How common genetic alterations cause kidney cancer

An international group of researchers investigated why mutations often associated with renal cancer result specifically in renal cancer, instead of other cancer types.

Typically, gene mutations occurring in cancers are associated with only certain subtypes of cancer. The reasons for this have remained largely unclear.

“The study focuses on renal cancer, but the same principle may be applicable to cancers more generally. Cancer is often an incurable disease, and new therapies are needed. We identified factors whose inhibition slowed down the growth of renal cancer in experimental models. These molecules are potential drug targets,” says Sakari Vanharanta, the project’s principal investigator at the University of Helsinki.

A common gene mutation increases the risk of renal cancer

The mechanisms examined in the study concern clear cell renal cell carcinoma, the most common subtype of renal cancer. Most Europeans carry a genetic variant that increases the risk of developing this disease.

In the study, methods of experimental cancer biology were utilized in conjunction with targeted patient specimen analysis. The researchers tested whether transcription factors that control the tissue-specific functions of normal renal cells are also needed for the growth of renal cancer.

The results indicate that the ability of mutations associated with renal cancer to promote tumor formation was dependent on transcription factors that are particularly active in normal renal cells. When renal lineage-specific transcription factors were experimentally inactivated, cancer mutations were no longer able to activate genes relevant to tumor growth.
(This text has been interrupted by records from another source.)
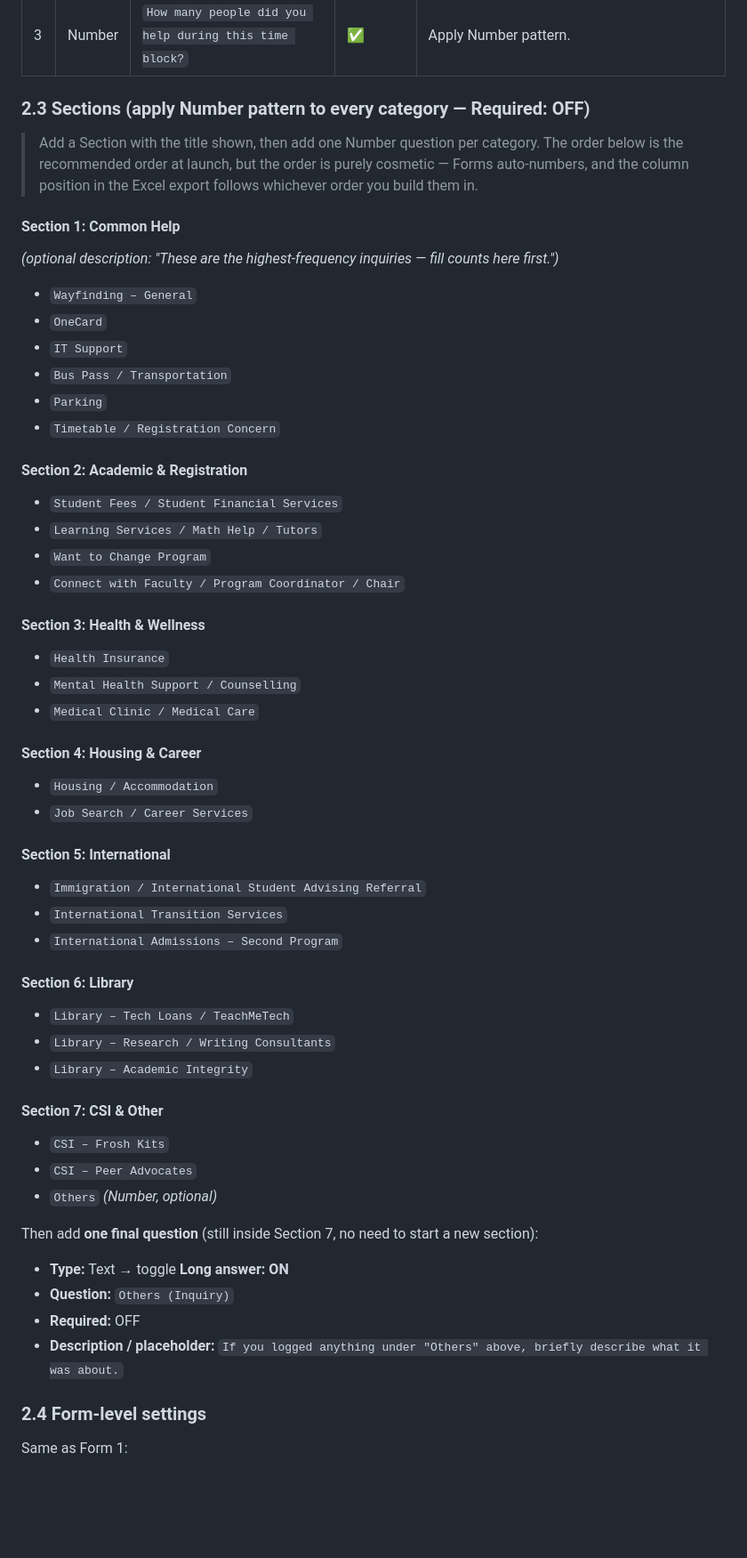
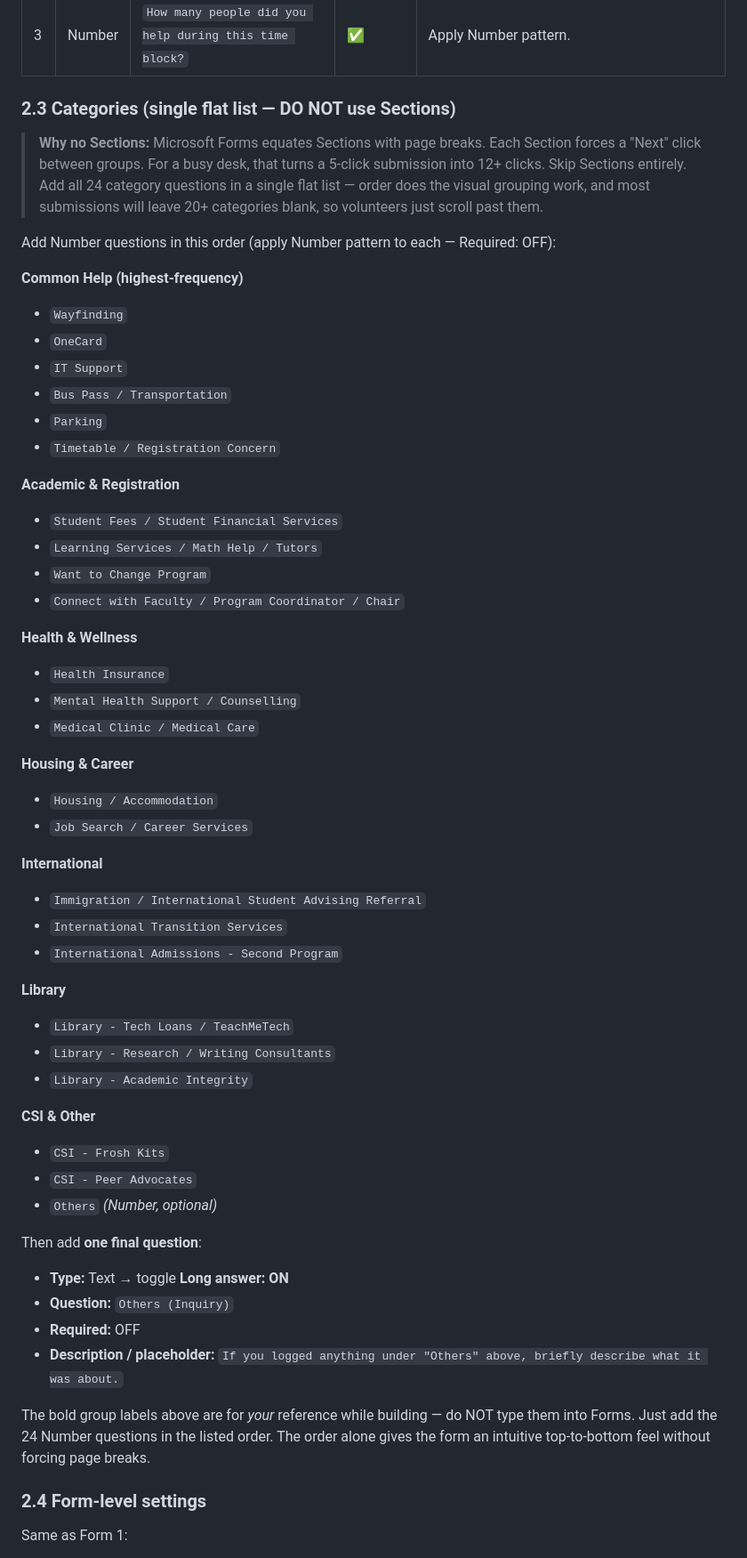
Before and after one commit to Gabriel-Gabrie/student-engagement, a Markdown page: docs/forms-build-guide.md, the part around the change. Shown at 89% size. Drawn GitHub-style; blank space fills up the shorter version.

```diff
--- a/docs/forms-build-guide.md
+++ b/docs/forms-build-guide.md
@@ -111,54 +111,57 @@ Forms doesn't have a "Number" question type — you use **Text** with a number r
 | 2 | Choice | `Time block this submission covers` | ✅ | Options: `Morning (open – 12pm)`, `Afternoon (12 – close)`. Multiple answers: OFF. Drop-down list: OFF. |
 | 3 | Number | `How many people did you help during this time block?` | ✅ | Apply Number pattern. |
 
-### 2.3 Sections (apply Number pattern to every category — Required: OFF)
+### 2.3 Categories (single flat list — DO NOT use Sections)
 
-> Add a Section with the title shown, then add one Number question per category. The order below is the recommended order at launch, but the order is purely cosmetic — Forms auto-numbers, and the column position in the Excel export follows whichever order you build them in.
+> **Why no Sections:** Microsoft Forms equates Sections with page breaks. Each Section forces a "Next" click between groups. For a busy desk, that turns a 5-click submission into 12+ clicks. Skip Sections entirely. Add all 24 category questions in a single flat list — order does the visual grouping work, and most submissions will leave 20+ categories blank, so volunteers just scroll past them.
 
-#### Section 1: Common Help
-*(optional description: "These are the highest-frequency inquiries — fill counts here first.")*
-- `Wayfinding – General`
+Add Number questions in this order (apply Number pattern to each — Required: OFF):
+
+**Common Help (highest-frequency)**
+- `Wayfinding`
 - `OneCard`
 - `IT Support`
 - `Bus Pass / Transportation`
 - `Parking`
 - `Timetable / Registration Concern`
 
-#### Section 2: Academic & Registration
+**Academic & Registration**
 - `Student Fees / Student Financial Services`
 - `Learning Services / Math Help / Tutors`
 - `Want to Change Program`
 - `Connect with Faculty / Program Coordinator / Chair`
 
-#### Section 3: Health & Wellness
+**Health & Wellness**
 - `Health Insurance`
 - `Mental Health Support / Counselling`
 - `Medical Clinic / Medical Care`
 
-#### Section 4: Housing & Career
+**Housing & Career**
 - `Housing / Accommodation`
 - `Job Search / Career Services`
 
-#### Section 5: International
+**International**
 - `Immigration / International Student Advising Referral`
 - `International Transition Services`
-- `International Admissions – Second Program`
+- `International Admissions - Second Program`
 
-#### Section 6: Library
-- `Library – Tech Loans / TeachMeTech`
-- `Library – Research / Writing Consultants`
-- `Library – Academic Integrity`
+**Library**
+- `Library - Tech Loans / TeachMeTech`
+- `Library - Research / Writing Consultants`
+- `Library - Academic Integrity`
 
-#### Section 7: CSI & Other
-- `CSI – Frosh Kits`
-- `CSI – Peer Advocates`
+**CSI & Other**
+- `CSI - Frosh Kits`
+- `CSI - Peer Advocates`
 - `Others` *(Number, optional)*
 
-Then add **one final question** (still inside Section 7, no need to start a new section):
+Then add **one final question**:
 - **Type:** Text → toggle **Long answer: ON**
 - **Question:** `Others (Inquiry)`
 - **Required:** OFF
 - **Description / placeholder:** `If you logged anything under "Others" above, briefly describe what it was about.`
+
+The bold group labels above are for *your* reference while building — do NOT type them into Forms. Just add the 24 Number questions in the listed order. The order alone gives the form an intuitive top-to-bottom feel without forcing page breaks.
 
 ### 2.4 Form-level settings
 Same as Form 1:
```
Also changed, not shown: docs/option-a-form-spec.md (+16 -14 lines).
“The role of of genetic alterations, or mutations, in carcinogenesis is well established, but what we often don’t know is how cancer mutations cause cancer. This makes it difficult to exploit the genetic information in cancer therapy. Understanding the functional consequences of cancer-related mutations is therefore important, and it can, as it has already in some cases, help scientists develop new cancer drugs,” Vanharanta says.